Last night was another shortened rehearsal for Oedipus Rex, as we took less than 50 minutes to run through all of our parts with Maestro James Levine (hereafter referred to affectionately as “Jimmy,” as most of us do).
Almost every other conductor we’ve sung for wants very hands-on experience directing the chorus and gives us very specific direction. It’s usually welcomed, but it also sort of reminds me sadly of the classic office situation where executives approving something just have to make a few changes to make it feel like it’s theirs and to reassert their authority. (I do it too, unconsciously, when I’m approving something for someone else… “In this copy, what if we change this word, and split this into two paragraphs…”). Most conductors insist on these minor adjustments, sometimes inspired, sometimes shrug-inducing, that satisfy some particular quirk of theirs but may or may not make the piece better.

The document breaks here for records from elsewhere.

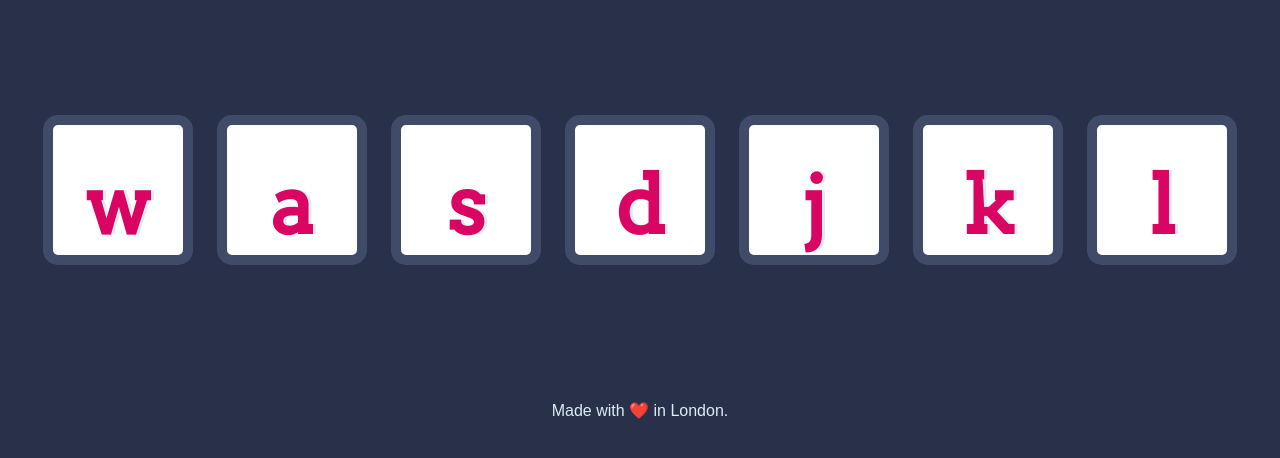
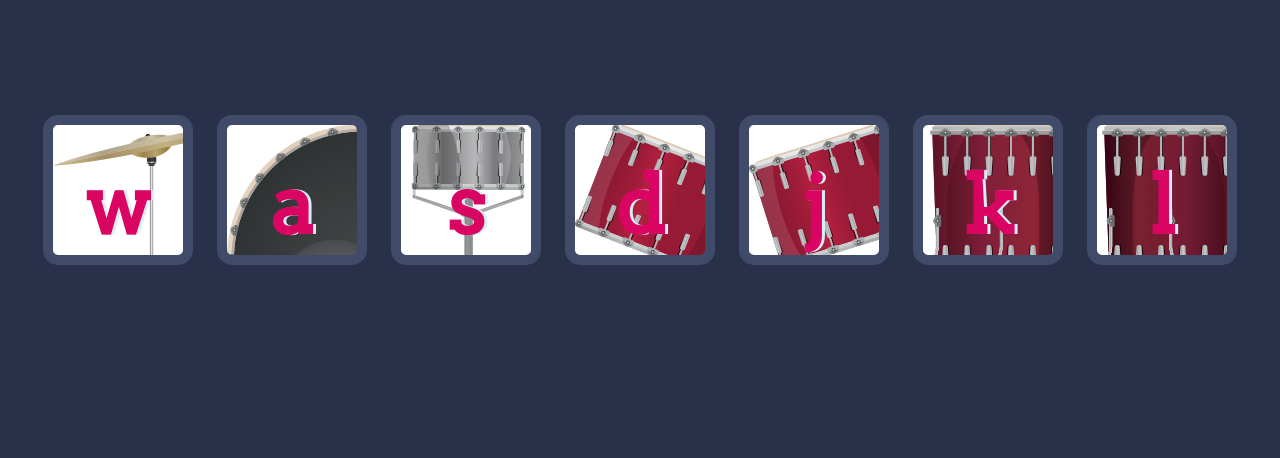
Before and after one commit to tobiasprima/Drum_Kit_Web, a plain HTML site: page index.html in a window 1280 px wide. Shown: the part 174-632 px from the top of the page. Drawn offline with Linux system fonts and the light colour scheme.

Commit message:
Added background to buttons

```diff
--- a/index.html
+++ b/index.html
@@ -20,11 +20,6 @@
     <button class="k drum">k</button>
     <button class="l drum">l</button>
   </div>
-
-
-  <footer>
-    Made with ❤️ in London.
-  </footer>
   <script src="index.js"></script>
 </body>
 
--- a/index.js
+++ b/index.js
@@ -1,5 +1,7 @@
+var audio = new Audio('sounds/tom-1.mp3');
+
 for (var i = 0; i < document.querySelectorAll('.drum').length; i++) {
     document.querySelectorAll('button')[i].addEventListener("click", function () {
-        alert('I got clicked!');
+        audio.play();
     });
 }
--- a/styles.css
+++ b/styles.css
@@ -17,31 +17,31 @@ footer {
 }
 
 .w {
-
+  background: url(images/crash.png);
 }
 
 .a {
-
+  background: url(images/kick.png);
 }
 
 .s {
-
+  background: url(images/snare.png);
 }
 
 .d {
-
+  background: url(images/tom1.png);
 }
 
 .j {
-
+  background: url(images/tom2.png);
 }
 
 .k {
-
+  background: url(images/tom3.png);
 }
 
 .l {
-
+  background: url(images/tom4.png);
 }
 
 .set {
```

It’s been a long time since I’ve sung for Jimmy, given his physical ailments that have kept him away from the podium for a few years. But one thing hasn’t changed. Jimmy is not a hands-on conductor during the piano rehearsal. He’s there to watch and listen. He lets John Oliver conduct us, and occasionally — I’d even say, rarely — interrupts to give us some sort of direction.
It is painfully easy to watch Jimmy during moments like these and conjure up the image of a special needs kid trying to keep up. He is partially transfixed by the music, sometimes singing along with solo parts in an off-key warbling baritone, often rocking back and forth and constantly shifting position (to the point where I wonder if he has Parkinson’s), and always with a child-like smile on his face. But it would be a mistake. When he does give advice, it’s so quickly clear that he’s hearing about 50 more things than you or I will ever hear in the music. Like when he slipped into a lecture about how it’s necessary to bring out the tension between the vocal harmonics and the sostenuto (the sustained, repeated timpani notes, which often is the only accompaniment.)
And yet, even with such limited involvement, we know he is capable of generating the most amazing concert performances. Everyone gushed about how “transcendent” his Mahler’s 2nd performance was last October. We saw a glimpse of this when he suddenly took over for John in the last part, reminding us of how to treat the final Vale, vale Oedipus. He reminded us that since “the end of each phrase as written is so sad,” the character of the ending should be “the saddest thing you’ve ever heard. We did it again, suddenly evoking a gentle pity that we found from ourselves more easily from the slower tempo he dictated and his (very brief!) hand movements as he led us through it. Wow. It will leave the audience breathless, that ending.
One funny moment: We were asking Jimmy about the character of the happy-go-lucky section which is at odds with the somber nature of the scene (blood gushing from Oedipus’s eyes after he pokes them out with the brooch from his hanged wife… not something you expect circus music from.) Jimmy called it the “Tarantella from Hell,” and made an off-hand remark (I didn’t quite hear it) comparing it to all the Pops music we’d been singing this Christmas. John took it a step further, pointing out how it was banal, cheap music for the mob — the spectacle for the masses — the stuff everyone wants to hear. “You’re familiar with that by now, right? Singing for the masses?” Having each come off 7+ holiday pops performances… yes, we knew what he meant!